There is no doubt that good dental health is part of overall good health. Yet, most dental services are not covered by typical major medical health insurance or Medicare, the large public health insurance plan for seniors and disabled people in the USA. It may be hard enough to afford routine dental checkups and cleaning, but it is even more challenging to plan for the costs of really expensive dental services like orthodontics, crowns, and dentures.
Affording the Dentist: Obtaining Dental Insurance
If you qualify for private health insurance from the health insurance marketplace, you may be able to add in health reform marketplace dental insurance. Americans who make a moderate income and do not have access to other affordable health insurance usually qualify for private plans, and they may even qualify for tax credits to help pay the bill.

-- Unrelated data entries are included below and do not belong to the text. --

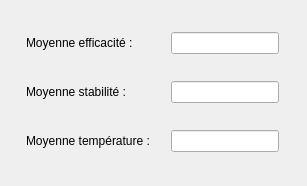
faniryxx/LED-Tester, file LED-Tester/saverefdialog.ui: the form before one commit.
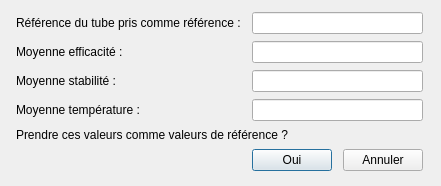
The form after the commit.

Commit message: Passage de références fonctionnel entre les 3 classes

```diff
--- a/LED-Tester/saverefdialog.ui
+++ b/LED-Tester/saverefdialog.ui
@@ -6,7 +6,7 @@
    <rect>
     <x>0</x>
     <y>0</y>
-    <width>307</width>
+    <width>441</width>
     <height>186</height>
    </rect>
   </property>
@@ -23,63 +23,131 @@
    <bool>true</bool>
   </property>
   <layout class="QGridLayout" name="gridLayout">
-   <item row="0" column="1">
-    <widget class="QLineEdit" name="efficaciteRefLineEdit">
+   <item row="5" column="0" colspan="2">
+    <widget class="QLabel" name="label_5">
      <property name="sizePolicy">
-      <sizepolicy hsizetype="Fixed" vsizetype="Fixed">
+      <sizepolicy hsizetype="Preferred" vsizetype="Fixed">
        <horstretch>0</horstretch>
        <verstretch>0</verstretch>
       </sizepolicy>
      </property>
-     <property name="readOnly">
-      <bool>true</bool>
+     <property name="text">
+      <string>Prendre ces valeurs comme valeurs de référence ?</string>
      </property>
     </widget>
    </item>
-   <item row="1" column="0">
+   <item row="2" column="0">
     <widget class="QLabel" name="label_2">
      <property name="text">
       <string>Moyenne stabilité :</string>
      </property>
     </widget>
    </item>
-   <item row="1" column="1">
-    <widget class="QLineEdit" name="stabiliteRefLineEdit">
-     <property name="sizePolicy">
-      <sizepolicy hsizetype="Fixed" vsizetype="Fixed">
-       <horstretch>0</horstretch>
-       <verstretch>0</verstretch>
-      </sizepolicy>
-     </property>
-     <property name="readOnly">
-      <bool>true</bool>
-     </property>
-    </widget>
-   </item>
-   <item row="0" column="0">
-    <widget class="QLabel" name="label">
-     <property name="sizePolicy">
-      <sizepolicy hsizetype="Fixed" vsizetype="Fixed">
-       <horstretch>0</horstretch>
-       <verstretch>0</verstretch>
-      </sizepolicy>
-     </property>
-     <property name="text">
-      <string>Moyenne efficacité :</string>
-     </property>
-    </widget>
-   </item>
-   <item row="2" column="0">
+   <item row="3" column="0">
     <widget class="QLabel" name="label_3">
      <property name="text">
       <string>Moyenne température :</string>
      </property>
     </widget>
    </item>
-   <item row="2" column="1">
+   <item row="0" column="0">
+    <widget class="QLabel" name="label_4">
+     <property name="sizePolicy">
+      <sizepolicy hsizetype="Fixed" vsizetype="Fixed">
+       <horstretch>0</horstretch>
+       <verstretch>0</verstretch>
+      </sizepolicy>
+     </property>
+     <property name="text">
+      <string>Référence du tube pris comme référence :</string>
+     </property>
+    </widget>
+   </item>
+   <item row="3" column="1" colspan="2">
     <widget class="QLineEdit" name="temperatureRefLineEdit">
      <property name="sizePolicy">
+      <sizepolicy hsizetype="Preferred" vsizetype="Fixed">
+       <horstretch>0</horstretch>
+       <verstretch>0</verstretch>
+      </sizepolicy>
+     </property>
+     <property name="readOnly">
+      <bool>true</bool>
+     </property>
+    </widget>
+   </item>
+   <item row="1" column="0">
+    <widget class="QLabel" name="label">
+     <property name="sizePolicy">
       <sizepolicy hsizetype="Fixed" vsizetype="Fixed">
+       <horstretch>0</horstretch>
+       <verstretch>0</verstretch>
+      </sizepolicy>
+     </property>
+     <property name="text">
+      <string>Moyenne efficacité :</string>
+     </property>
+    </widget>
+   </item>
+   <item row="6" column="1">
+    <widget class="QPushButton" name="confirmerRef">
+     <property name="sizePolicy">
+      <sizepolicy hsizetype="Fixed" vsizetype="Fixed">
+       <horstretch>0</horstretch>
+       <verstretch>0</verstretch>
+      </sizepolicy>
+     </property>
+     <property name="text">
+      <string>Oui</string>
+     </property>
+     <property name="flat">
+      <bool>false</bool>
+     </property>
+    </widget>
+   </item>
+   <item row="6" column="2">
+    <widget class="QPushButton" name="annulerRef">
+     <property name="sizePolicy">
+      <sizepolicy hsizetype="Fixed" vsizetype="Fixed">
+       <horstretch>0</horstretch>
+       <verstretch>0</verstretch>
+      </sizepolicy>
+     </property>
+     <property name="text">
+      <string>Annuler</string>
+     </property>
+    </widget>
+   </item>
+   <item row="2" column="1" colspan="2">
+    <widget class="QLineEdit" name="stabiliteRefLineEdit">
+     <property name="sizePolicy">
+      <sizepolicy hsizetype="Preferred" vsizetype="Fixed">
+       <horstretch>0</horstretch>
+       <verstretch>0</verstretch>
+      </sizepolicy>
+     </property>
+     <property name="readOnly">
+      <bool>true</bool>
+     </property>
+    </widget>
+   </item>
+   <item row="1" column="1" colspan="2">
+    <widget class="QLineEdit" name="efficaciteRefLineEdit">
+     <property name="sizePolicy">
+      <sizepolicy hsizetype="Preferred" vsizetype="Fixed">
+       <horstretch>0</horstretch>
+       <verstretch>0</verstretch>
+      </sizepolicy>
+     </property>
+     <property name="readOnly">
+      <bool>true</bool>
+     </property>
+    </widget>
+   </item>
+   <item row="0" column="1" colspan="2">
+    <widget class="QLineEdit" name="refLineEdit">
+     <property name="sizePolicy">
+      <sizepolicy hsizetype="Preferred" vsizetype="Fixed">
        <horstretch>0</horstretch>
        <verstretch>0</verstretch>
       </sizepolicy>
```
The commit also changes 7 other files.
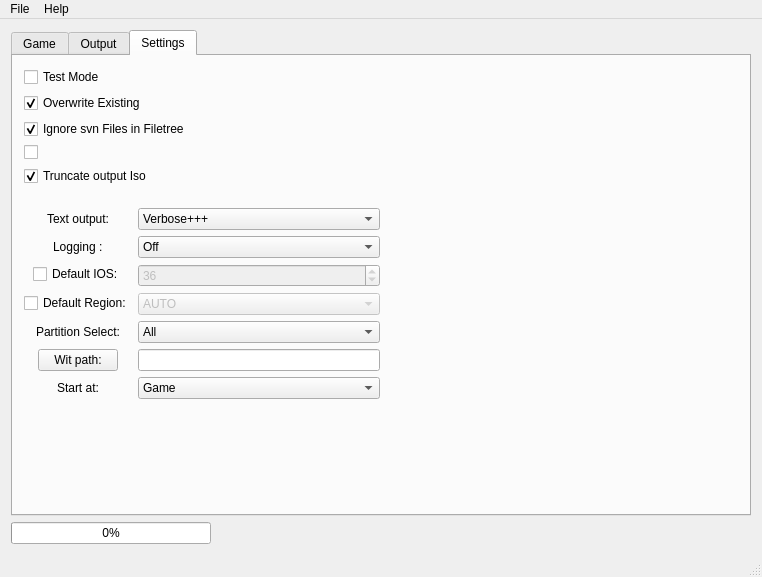
Before: the Qt Designer form mainwindow.ui in giantpune/qtwitgui, drawn with Qt 5.
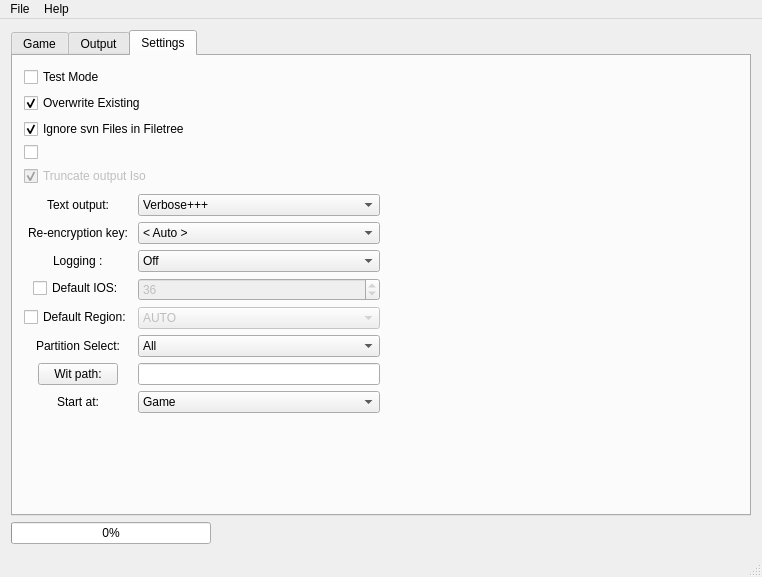
After: the same form once the commit is applied. The open tabs and pages were chosen to show the change. Icons and pictures are not drawn.

Commit message: * add stuff to support korean key ( completely untested ) * minimum wit version is 1554

Diff of the .ui file:
```diff
--- a/mainwindow.ui
+++ b/mainwindow.ui
@@ -596,6 +596,9 @@
             </item>
             <item>
              <widget class="QCheckBox" name="checkBox_trunc">
+              <property name="enabled">
+               <bool>false</bool>
+              </property>
               <property name="text">
                <string>Truncate output Iso</string>
               </property>
@@ -670,7 +673,7 @@
               </item>
              </widget>
             </item>
-            <item row="1" column="0">
+            <item row="2" column="0">
              <widget class="QLabel" name="label_3">
               <property name="whatsThis">
                <string>Use this option to view the disc and partition layout of the game in the &quot;Output&quot; tab.</string>
@@ -680,7 +683,7 @@
               </property>
              </widget>
             </item>
-            <item row="1" column="1">
+            <item row="2" column="1">
              <widget class="QComboBox" name="logging_combobox">
               <property name="whatsThis">
                <string>Use this option to view the disc and partition layout of the game in the &quot;Output&quot; tab.</string>
@@ -705,7 +708,7 @@
               </item>
              </widget>
             </item>
-            <item row="2" column="0">
+            <item row="3" column="0">
              <widget class="QCheckBox" name="checkBox_defaultIos">
               <property name="toolTip">
                <string>Default IOS to use for booting</string>
@@ -720,7 +723,7 @@
               </property>
              </widget>
             </item>
-            <item row="2" column="1">
+            <item row="3" column="1">
              <widget class="QSpinBox" name="default_ios_spinbox">
               <property name="enabled">
                <bool>false</bool>
@@ -744,7 +747,7 @@
               </property>
              </widget>
             </item>
-            <item row="3" column="0">
+            <item row="4" column="0">
              <widget class="QCheckBox" name="checkBox_defaultRegion">
               <property name="toolTip">
                <string>Always use the same region flag when saving a game</string>
@@ -759,7 +762,7 @@
               </property>
              </widget>
             </item>
-            <item row="3" column="1">
+            <item row="4" column="1">
              <widget class="QComboBox" name="comboBox_defaultRegion">
               <property name="enabled">
                <bool>false</bool>
@@ -799,14 +802,14 @@
               </item>
              </widget>
             </item>
-            <item row="4" column="0">
+            <item row="5" column="0">
              <widget class="QLabel" name="label_partition">
               <property name="text">
                <string>Partition Select:</string>
               </property>
              </widget>
             </item>
-            <item row="4" column="1">
+            <item row="5" column="1">
              <widget class="QComboBox" name="comboBox_partition">
               <property name="whatsThis">
                <string>You can use the &quot;Partition Select&quot; option to define which partitions are both shown in the disc layout tree and saved.</string>
@@ -868,21 +871,21 @@
               </item>
              </widget>
             </item>
-            <item row="5" column="0">
+            <item row="6" column="0">
              <widget class="QPushButton" name="pushButton_wit">
               <property name="text">
                <string>Wit path:</string>
               </property>
              </widget>
             </item>
-            <item row="5" column="1">
+            <item row="6" column="1">
              <widget class="QLineEdit" name="lineEdit_wit">
               <property name="whatsThis">
                <string>The &quot;Wit Path&quot; is the path to the wit executable.</string>
               </property>
              </widget>
             </item>
-            <item row="6" column="0">
+            <item row="7" column="0">
              <widget class="QLabel" name="label_7">
               <property name="toolTip">
                <string>Where to start this program</string>
@@ -895,7 +898,7 @@
               </property>
              </widget>
             </item>
-            <item row="6" column="1">
+            <item row="7" column="1">
              <widget class="QComboBox" name="startupTab_combobox">
               <property name="minimumSize">
                <size>
@@ -926,6 +929,38 @@
               </item>
              </widget>
             </item>
+            <item row="1" column="0">
+             <widget class="QLabel" name="label_key">
+              <property name="text">
+               <string>Re-encryption key:</string>
+              </property>
+             </widget>
+            </item>
+            <item row="1" column="1">
+             <widget class="QComboBox" name="comboBox_key">
+              <property name="toolTip">
+               <string>Select key used to re-encrypt partitions when saving.</string>
+              </property>
+              <property name="currentIndex">
+               <number>2</number>
+              </property>
+              <item>
+               <property name="text">
+                <string>Common key</string>
+               </property>
+              </item>
+              <item>
+               <property name="text">
+                <string>Korean key</string>
+               </property>
+              </item>
+              <item>
+               <property name="text">
+                <string>&lt; Auto &gt;</string>
+               </property>
+              </item>
+             </widget>
+            </item>
            </layout>
           </item>
          </layout>
```
Left out of the diff: 2 changed lines with no effect on the pictures. The commit also changes 1 other file.
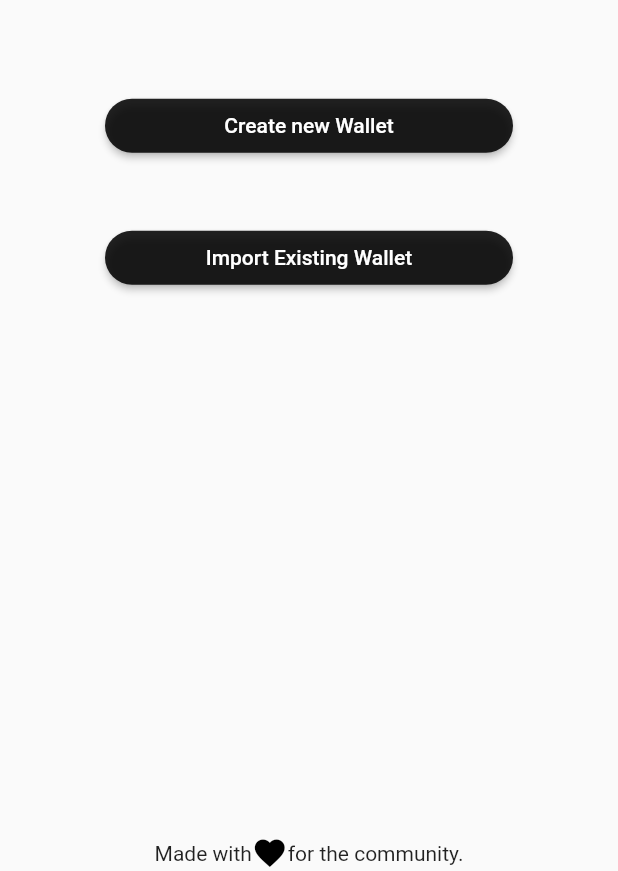
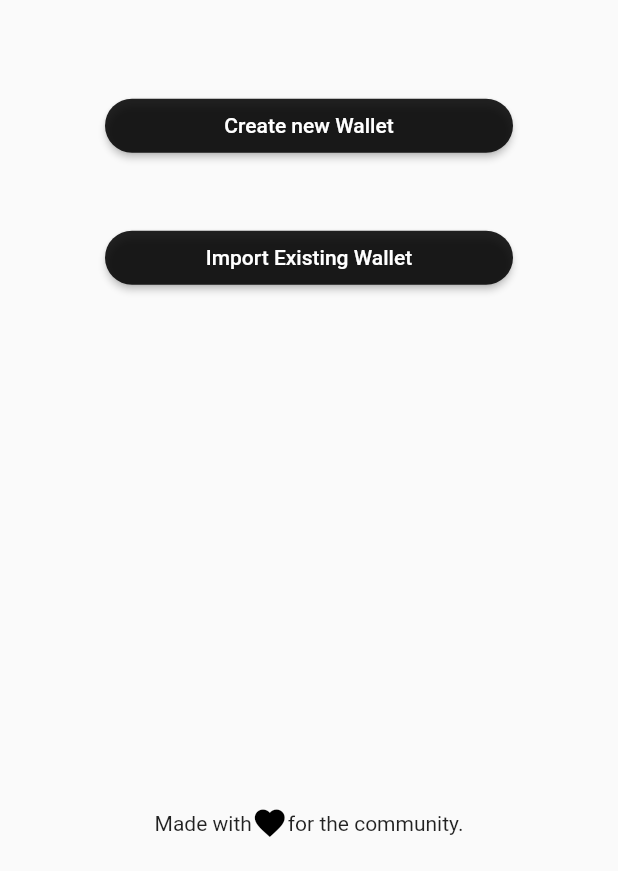
Before and after one commit to ThreeDotsTech/nyzo_wallet, a Flutter app: the screen it shows after launch, on a phone screen of 412 x 824 dp, the part 365-1236 px from its top. Run offline on Flutter 3.47's test engine with Material 2 defaults, Android fonts, the phone set to English and light mode, and no system bars; our stand-ins replace auto_size_text, flutter_secure_storage, flutter_slidable, flutter_spinkit, hex, html_unescape and 8 more; missing offline and left inert: dart:js, dart:js_util, direct_select_flutter, flutter_picker, flutter_statusbarcolor, flutter_string_encryption and 2 more; network calls fail.

Commit message:
The love now displays properly.

```diff
--- a/lib/homePage.dart
+++ b/lib/homePage.dart
@@ -13,7 +13,6 @@ class HomePage extends StatefulWidget {
 }
 
 class _MyHomePageState extends State<HomePage> {
-
   bool _walletCreated;
   bool _visibleButttons = false;
 
@@ -83,7 +82,9 @@ class _MyHomePageState extends State<HomePage> {
                                     builder: (context) => NewWalletScreen()),
                               );
                             },
-                            child: Text(AppLocalizations.of(context).translate("String65"),
+                            child: Text(
+                                AppLocalizations.of(context)
+                                    .translate("String65"),
                                 style: TextStyle(color: Colors.white)),
                           )),
                       new Padding(
@@ -115,13 +116,16 @@ class _MyHomePageState extends State<HomePage> {
             new Expanded(
               child: new Container(),
             ),
-            new Row(
+            Padding(
+              padding: const EdgeInsets.only(bottom: 20.0),
+              child: new Row(
                 mainAxisAlignment: MainAxisAlignment.center,
                 children: <Widget>[
                   new Text(AppLocalizations.of(context).translate("String39")),
                   new Icon(Icons.favorite, color: Colors.black),
                   new Text(AppLocalizations.of(context).translate("String40"))
                 ],
+              ),
             )
           ],
         ),
```
Lines whose indentation alone changed are shown as unchanged.
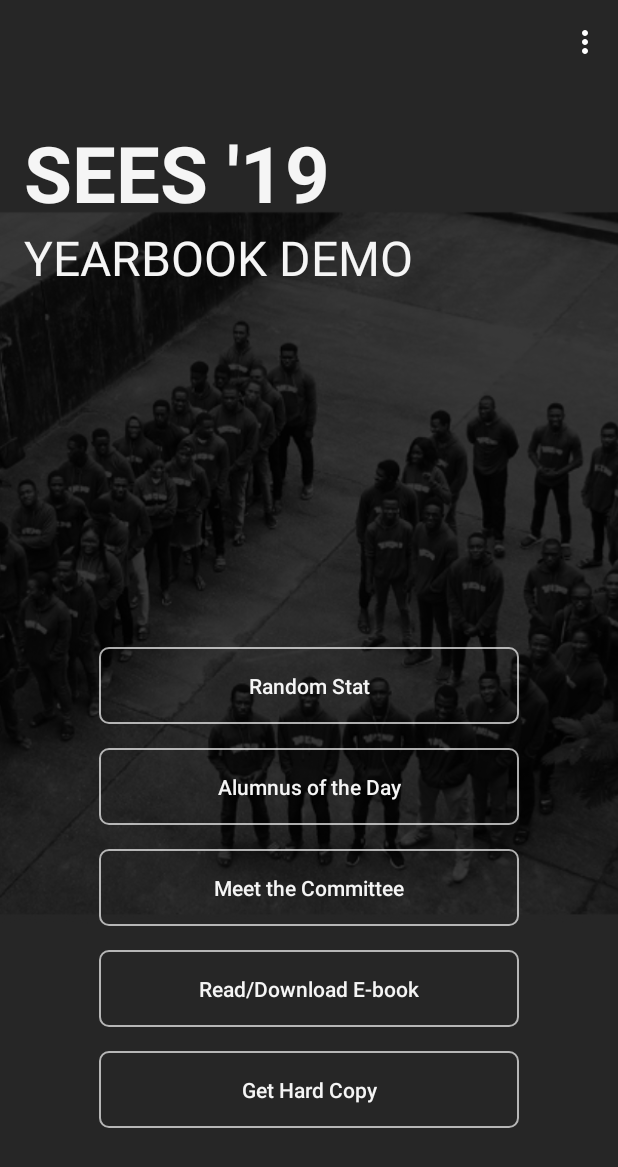
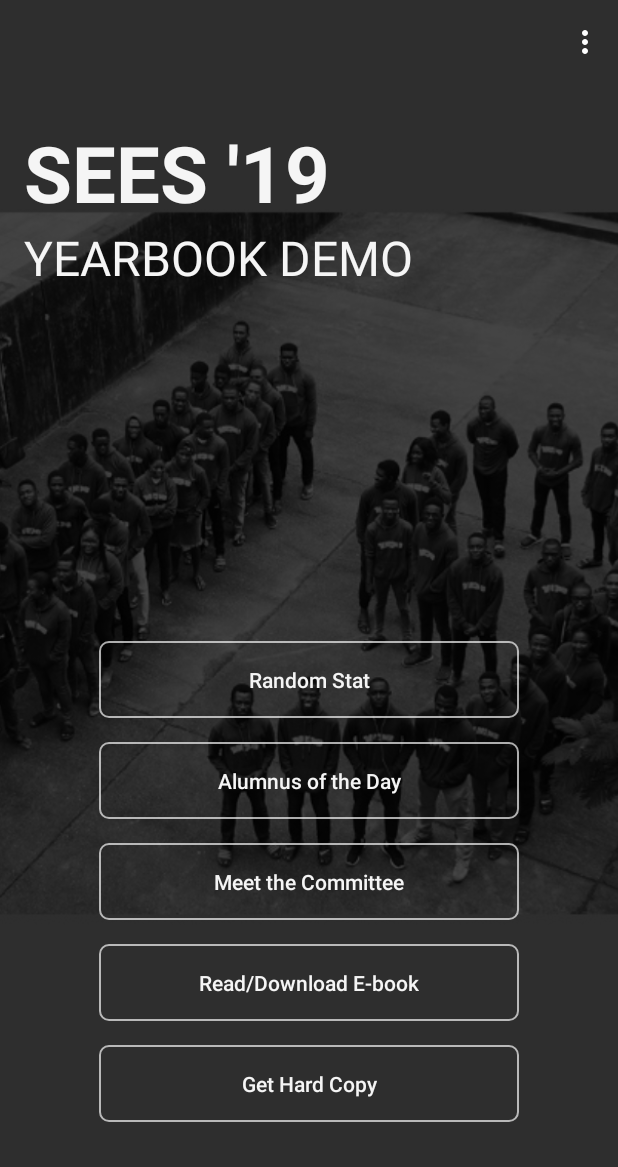
Before and after one commit to emekabe/SEES19_Yearbook_Demo, an Android app: the screen it shows after launch (MainActivity), after a tap on "Get Hard Copy", on a phone screen of 412 x 824 dp. Shown: the top 1167 px of the screen. Run offline under Robolectric (Android 15) with nearby library versions, the phone set to English and light mode, and no system bars; our stand-ins replace Firebase (no records; nobody signed in at launch, a user with empty details on screens opened directly); 1 statement that could not run was skipped.

Commit message:
Some more kommits

```diff
--- a/app/src/main/java/com/emekachukwulobe/sees19yearbookdemo/MainActivity.java
+++ b/app/src/main/java/com/emekachukwulobe/sees19yearbookdemo/MainActivity.java
@@ -141,7 +141,7 @@ public class MainActivity extends AppCompatActivity {
             public void onClick(View v) {
                 noToMessage = randomBg.nextInt(2);
                 String phoneNo;
-                String message = "I want to get the hardcopy of the yearbook";
+                String message = "I want to get a hard copy of the yearbook";
                 if (noToMessage == 0){//Message Aanu
                     phoneNo = "2349060204500";
                 }
--- a/app/src/main/java/com/emekachukwulobe/sees19yearbookdemo/StatActivity.java
+++ b/app/src/main/java/com/emekachukwulobe/sees19yearbookdemo/StatActivity.java
@@ -28,7 +28,7 @@ public class StatActivity extends AppCompatActivity {
 
         TextView textView = new TextView(this);
         textView.setText("Stat");
-        textView.setTextSize(25);
+        textView.setTextSize(20);
         textView.setTypeface(Typeface.SANS_SERIF, Typeface.BOLD);
 
         textView.setTextColor(Color.parseColor("#000000"));
--- a/app/src/main/res/layout-land/activity_main.xml
+++ b/app/src/main/res/layout-land/activity_main.xml
@@ -17,7 +17,7 @@
     <View
         android:layout_width="match_parent"
         android:layout_height="match_parent"
-        android:background="#C5000000"/>
+        android:background="#B9000000"/>
 
     <LinearLayout
         android:layout_width="match_parent"
--- a/app/src/main/res/layout/activity_main.xml
+++ b/app/src/main/res/layout/activity_main.xml
@@ -17,7 +17,7 @@
     <View
         android:layout_width="match_parent"
         android:layout_height="match_parent"
-        android:background="#C5000000"/>
+        android:background="#B9000000"/>
 
     <TextView
         android:id="@+id/sees19"
@@ -47,7 +47,7 @@
         android:orientation="vertical"
         android:layout_centerHorizontal="true"
         android:layout_alignParentBottom="true"
-        android:layout_marginBottom="56dp">
+        android:layout_marginBottom="60dp">
 
         <Button
             android:id="@+id/random_stat_button"
--- a/app/src/main/res/layout/list_item.xml
+++ b/app/src/main/res/layout/list_item.xml
@@ -57,7 +57,7 @@
         android:background="@drawable/theme_border_committee_buttons"
         android:layout_alignParentRight="true"
         android:layout_marginRight="5dp"
-        android:layout_marginTop="72dp"/>
+        android:layout_marginTop="74dp"/>
 
 
     <View
```
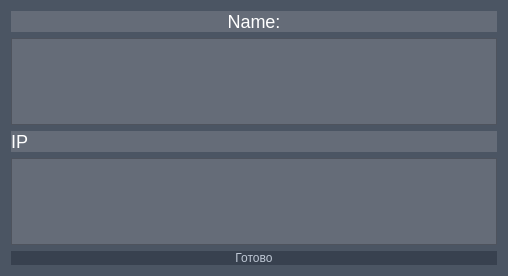
adsfasdfdsf/client, file registrationwindow.ui: the form before one commit.
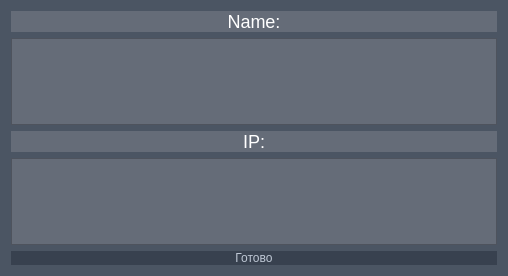
The form after the commit.

Commit message: register button ready

```diff
--- a/registrationwindow.ui
+++ b/registrationwindow.ui
@@ -31,7 +31,10 @@
 }</string>
      </property>
      <property name="text">
-      <string>IP</string>
+      <string>IP:</string>
+     </property>
+     <property name="alignment">
+      <set>Qt::AlignCenter</set>
      </property>
     </widget>
    </item>
```
The commit also changes 2 other files.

Others can choose to purchase coverage on the individual market or sign up with a group dental plan at work. Still, most dental insurance comes with deductibles, waiting periods, and yearly limits, and many dental insurance policies exclude cosmetic work, like braces, so it is very important to balance the costs and benefits.
Dental Insurance and Medicare
Note that people who receive Medicare benefits do not qualify for the health insurance marketplace. Medicare only covers dental work in very limited circumstances. Some Medicare Advantage plans offer supplemental dental insurance that extends the coverage provided by traditional Medicare, but it is still pretty limited. Some beneficiaries buy stand-alone dental insurance policies, but the same cautions apply about shopping for Medicare dental insurance as apply to any other dental policies.
Dental Discount Plans
These are not dental insurance, but they work in a way that might remind you of the way an HMO or PPO works. They come with a network of dental professionals who offer discounted services, and some may even offer free or really cheap checkups, x-rays, and cleanings to attract new patients. The good thing is that discounts usually apply to a variety of different oral services, and this might include routine dentistry, cosmetic dentistry, and even dentures.
Dental discount plans are usually much cheaper than dental insurance, but they don’t actually pay for anything. If you buy a dental insurance PPO or HMO, you may already get discounted network services, even on uncovered services. so you might not need to purchase a discount plan. In any case, you should compare the price and the benefits to make the best choice.
Local Dental Colleges
If you are lucky enough to live in a community with a local dental college, you may have access to cheap dental services. These colleges need to train student dentists, and they may offer routine and cosmetic dental services to community residents at very low prices. All work still gets supervised by professional dentists, so you don’t need to worry about having students working on your teeth. You can also get your teeth cleaned at a school that trains hygienists. Visit the Commission on Dental Accreditation to find dental schools in your city.
Work Out Payments With Your Dentist
Dentists used to be a little bit easier about setting up payment plans, but they must have gotten burned a few times. Some offices, especially those of orthodontists, will still set up payment plans. Alternatively, finance companies like Care Credit offer a credit card that works at participating dentist’s offices, and they are usually willing to offer credit to people with fair to great credit.
Local Foundations and Charities
A number of local foundations and charities may offer help. Additionally, you can find federal, state, or community dental clinics that offer dental services on a sliding fee scale that is based upon income. PPARX was founded as the Partnership for Prescription Assistance, but they also have a handy online search that you can use to find all sorts of discounted medical and dental services too.